CurrentC, the mobile-payment platform developed by the Merchant Customer Exchange (MCX), will kick off a public beta within the next few weeks in Columbus, Ohio, but may not push its service across the US until 2016, MCX CEO Brian Mooney told Recode in an interview published Wednesday. MCX, which has been working on its mobile-payment platform for three years, had initially planned to launch the service across the US in 2015.
MCX did not immediately respond to a request for confirmation and comment on Mooney's statements.
Although Mooney reportedly cast the delay as a way for MCX to get its product "right," it could provide an opening to companies like Apple that are already offering mobile-payment platforms, and even those who will soon enter the space, like Samsung and Google.
Still, MCX is widely viewed as a potential powerhouse in a crowded mobile-payments space. The company has the backing of some of the world's largest retailers, including Walmart, Target, Kohl's, and Best Buy. Not content allowing third parties to handle mobile payment transactions on their own, the companies came together last year under the MCX banner, saying they would roll out CurrentC at their 110,000 locations around the US. Collectively, the retailers process over $1 trillion in annual transactions.
When CurrentC finally hits the retail space, it'll be presented with a slew of competitors. In addition to Apple Pay and, a host of other companies, including PayPal, are all eyeing ways to make a splash in the nascent mobile-payments industry. There is broad consensus that, in the future, consumers will increasingly turn to their smartphones to make payments, believing that the option is more secure and convenient. So far, however, mobile payments represent just a small sliver of the retail transaction space.

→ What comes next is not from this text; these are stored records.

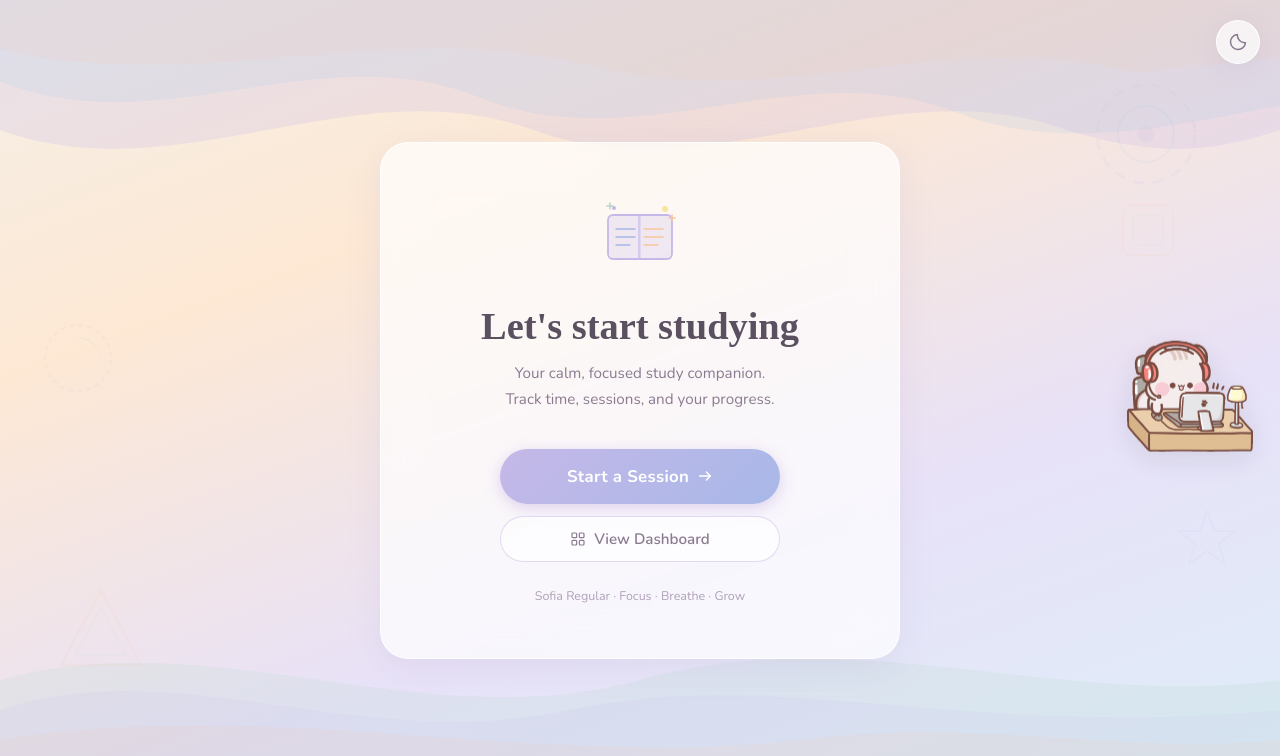
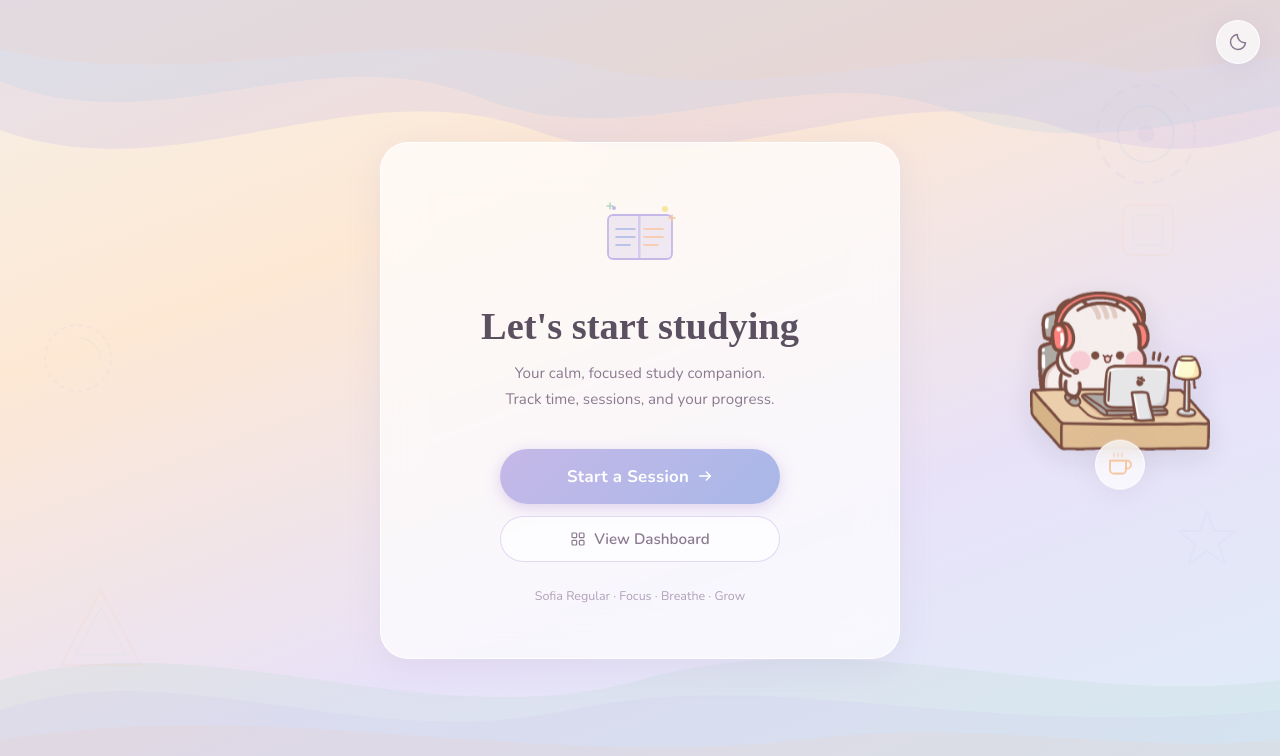
Before and after one commit to malikdiva1205/Mytimmer, a React (Vite) app: page / in a window 1280 px wide. Shown: the top 756 px of the page. Built offline with nearby package versions, Linux system fonts and the light colour scheme; a web font is replaced by a local one.

Commit message:
Resize study partner and add coffee cup companion

```diff
--- a/src/components/DoodleIcons.jsx
+++ b/src/components/DoodleIcons.jsx
@@ -268,3 +268,14 @@ export function CheckIcon({ size = 18, color, style }) {
     </svg>
   );
 }
+export function CoffeeIcon({ size = 18, color, style }) {
+  return (
+    <svg {...base(size, null, style)} stroke={color || 'currentColor'}>
+      <path d="M18 8h1a4 4 0 0 1 0 8h-1" />
+      <path d="M2 8h16v9a4 4 0 0 1-4 4H6a4 4 0 0 1-4-4V8z" />
+      <line x1="6" y1="1" x2="6" y2="4" strokeOpacity="0.5" />
+      <line x1="10" y1="1" x2="10" y2="4" strokeOpacity="0.5" />
+      <line x1="14" y1="1" x2="14" y2="4" strokeOpacity="0.5" />
+    </svg>
+  );
+}
--- a/src/components/StudyPartner.jsx
+++ b/src/components/StudyPartner.jsx
@@ -1,5 +1,6 @@
 import React from 'react';
 import studyPartnerGif from '../assets/studypartner.gif';
+import { CoffeeIcon } from './DoodleIcons';
 
 export default function StudyPartner() {
   return (
@@ -9,6 +10,9 @@ export default function StudyPartner() {
         alt="Study Partner"
         className="study-partner-gif"
       />
+      <div className="coffee-cup" title="Fresh brew for productive vibes">
+        <CoffeeIcon size={24} color="var(--peach)" />
+      </div>
     </div>
   );
 }
--- a/src/index.css
+++ b/src/index.css
@@ -853,16 +853,20 @@ body {
 /* ========== STUDY PARTNER GIF ========== */
 .study-partner-container {
   position: fixed;
-  right: 20px;
+  right: 60px; /* Shifted left as requested */
   top: 50%;
   transform: translateY(-50%);
   z-index: 999;
-  pointer-events: none; /* Don't block clicks underneath */
+  pointer-events: none;
   animation: partnerFloat 6s ease-in-out infinite;
+  display: flex;
+  flex-direction: column;
+  align-items: center;
+  gap: 10px;
 }
 
 .study-partner-gif {
-  width: 140px;
+  width: 200px; /* Increased size as requested */
   height: auto;
   opacity: 0.9;
   filter: drop-shadow(0 8px 16px rgba(0,0,0,0.1));
@@ -880,8 +884,23 @@ body {
 }
 
 @media (max-width: 1024px) {
-  .study-partner-gif { width: 100px; }
-  .study-partner-container { right: 10px; }
+  .study-partner-gif { width: 150px; }
+  .study-partner-container { right: 20px; }
+}
+
+.coffee-cup {
+  background: var(--bg-card);
+  backdrop-filter: blur(8px);
+  border: 1.5px solid var(--border-card);
+  border-radius: 50%;
+  width: 50px;
+  height: 50px;
+  display: flex;
+  align-items: center;
+  justify-content: center;
+  color: var(--text-medium);
+  box-shadow: var(--shadow-card);
+  animation: partnerFloat 6s ease-in-out infinite reverse; /* Opposite float */
 }
 
 @media (max-width: 768px) {
```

The barriers to entry for both companies and consumers can be high. After developing a platform that must be both secure and usable, mobile wallet providers need to sign on credit card companies to support their cards. The companies must also sign deals with retailers. Consumers, meanwhile, must determine which of their cards are supported and question whether certain retailers accept their desired platform.
Actually using mobile wallets also requires some legwork. Users must input their credit cards into secure wallets on devices that support near-field communication technology that beams data from a phone to a receiver when it's within close proximity. Depending on the service, users may be required to physically open their phones and tap a card in order to activate the feature. Apple Pay requires users to hover their fingers over its Touch ID fingerprint sensor to allow for a transaction.
The firms are still working out just how to share the marketplace. Last October, for instance, two of MCX's retailers -- Rite Aid and CVS -- announced that they would not support Apple Pay, which launched in October. Finally, this week, Rite Aid relented and. Best Buy, another MCX firm and Apple Pay holdout, . For its part, MCX said all along that it .
Meanwhile, Apple has worked to sign on credit card companies. At launch, the service did not support American Express cards, leaving millions of people across the US out of luck. That changed on Monday whenin addition to Visa, MasterCard, and Discover.
Looking ahead, CurrentC has its own issues to face. MCX will have no trouble getting its retail owners to sign on, but getting it will need to get others to join in if it's to offer consumers broad usage. CurrentC also only works with retailer credit cards, gift cards, and bank accounts. MCX has not ruled out support for major credit cards, but has not said when, or if, it'll offer such an option.
For now, though, the company says time is on its side. In his interview with Recode, Mooney said that mobile payments "is a long game" and he doesn't want to rush his company's platform before it's ready.